_EXERCISE DIRECTIONS_
Scan the entries below for the word "class". Copy out every line in which it occurs.

:: ENTRIES SUPPLIED ::

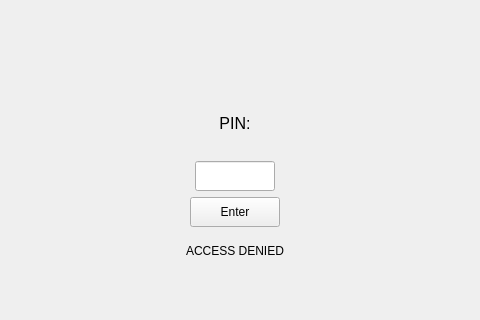
Above: gui/mainwindow.ui from bergamontt/nong-bong before the change; both pictures show x 165 to 645 and y 104 to 424 of the 799 by 610 pixel window. Below: the same form after it.
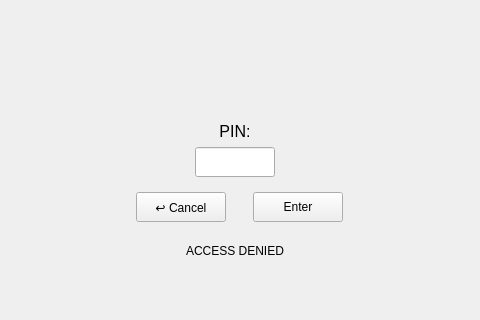
That is the form after the change. The open tabs and pages were chosen to show the change. Custom widgets are drawn as their Qt base class.

Commit message: Added return buttons, fixed transaction history

```diff
--- a/gui/mainwindow.ui
+++ b/gui/mainwindow.ui
@@ -144,7 +144,7 @@
         <x>0</x>
         <y>60</y>
         <width>801</width>
-        <height>301</height>
+        <height>251</height>
        </rect>
       </property>
       <layout class="QVBoxLayout" name="verticalLayout_4">
@@ -167,7 +167,7 @@
        </item>
        <item>
         <layout class="QVBoxLayout" name="verticalLayout_3">
-         <item alignment="Qt::AlignmentFlag::AlignHCenter">
+         <item alignment="Qt::AlignmentFlag::AlignHCenter|Qt::AlignmentFlag::AlignBottom">
           <widget class="QLabel" name="L_pin">
            <property name="font">
             <font>
@@ -207,28 +207,6 @@
            </property>
           </widget>
          </item>
-         <item alignment="Qt::AlignmentFlag::AlignHCenter">
-          <widget class="QPushButton" name="B_enterPin">
-           <property name="minimumSize">
-            <size>
-             <width>90</width>
-             <height>30</height>
-            </size>
-           </property>
-           <property name="maximumSize">
-            <size>
-             <width>90</width>
-             <height>30</height>
-            </size>
-           </property>
-           <property name="text">
-            <string>Enter</string>
-           </property>
-           <property name="checkable">
-            <bool>false</bool>
-           </property>
-          </widget>
-         </item>
         </layout>
        </item>
       </layout>
@@ -261,6 +239,62 @@
        <set>Qt::AlignmentFlag::AlignCenter</set>
       </property>
      </widget>
+     <widget class="QWidget" name="horizontalLayoutWidget_2">
+      <property name="geometry">
+       <rect>
+        <x>280</x>
+        <y>320</y>
+        <width>251</width>
+        <height>43</height>
+       </rect>
+      </property>
+      <layout class="QHBoxLayout" name="horizontalLayout_6">
+       <item>
+        <widget class="QPushButton" name="B_cancelPin">
+         <property name="minimumSize">
+          <size>
+           <width>90</width>
+           <height>30</height>
+          </size>
+         </property>
+         <property name="maximumSize">
+          <size>
+           <width>90</width>
+           <height>30</height>
+          </size>
+         </property>
+         <property name="text">
+          <string>↩ Cancel</string>
+         </property>
+         <property name="checkable">
+          <bool>false</bool>
+         </property>
+        </widget>
+       </item>
+       <item>
+        <widget class="QPushButton" name="B_enterPin">
+         <property name="minimumSize">
+          <size>
+           <width>90</width>
+           <height>30</height>
+          </size>
+         </property>
+         <property name="maximumSize">
+          <size>
+           <width>90</width>
+           <height>30</height>
+          </size>
+         </property>
+         <property name="text">
+          <string>Enter</string>
+         </property>
+         <property name="checkable">
+          <bool>false</bool>
+         </property>
+        </widget>
+       </item>
+      </layout>
+     </widget>
     </widget>
     <widget class="QWidget" name="transHistoryScreen">
      <widget class="QWidget" name="verticalLayoutWidget_5">
```
Left out of the diff: 158 changed lines with no effect on the pictures. The commit also changes 3 other files.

:::

_SOLUTION_
That is the form after the change. The open tabs and pages were chosen to show the change. Custom widgets are drawn as their Qt base class.
       <layout class="QVBoxLayout" name="verticalLayout_4">
         <layout class="QVBoxLayout" name="verticalLayout_3">
           <widget class="QLabel" name="L_pin">
-          <widget class="QPushButton" name="B_enterPin">
+     <widget class="QWidget" name="horizontalLayoutWidget_2">
+      <layout class="QHBoxLayout" name="horizontalLayout_6">
+        <widget class="QPushButton" name="B_cancelPin">
+        <widget class="QPushButton" name="B_enterPin">
     <widget class="QWidget" name="transHistoryScreen">
      <widget class="QWidget" name="verticalLayoutWidget_5">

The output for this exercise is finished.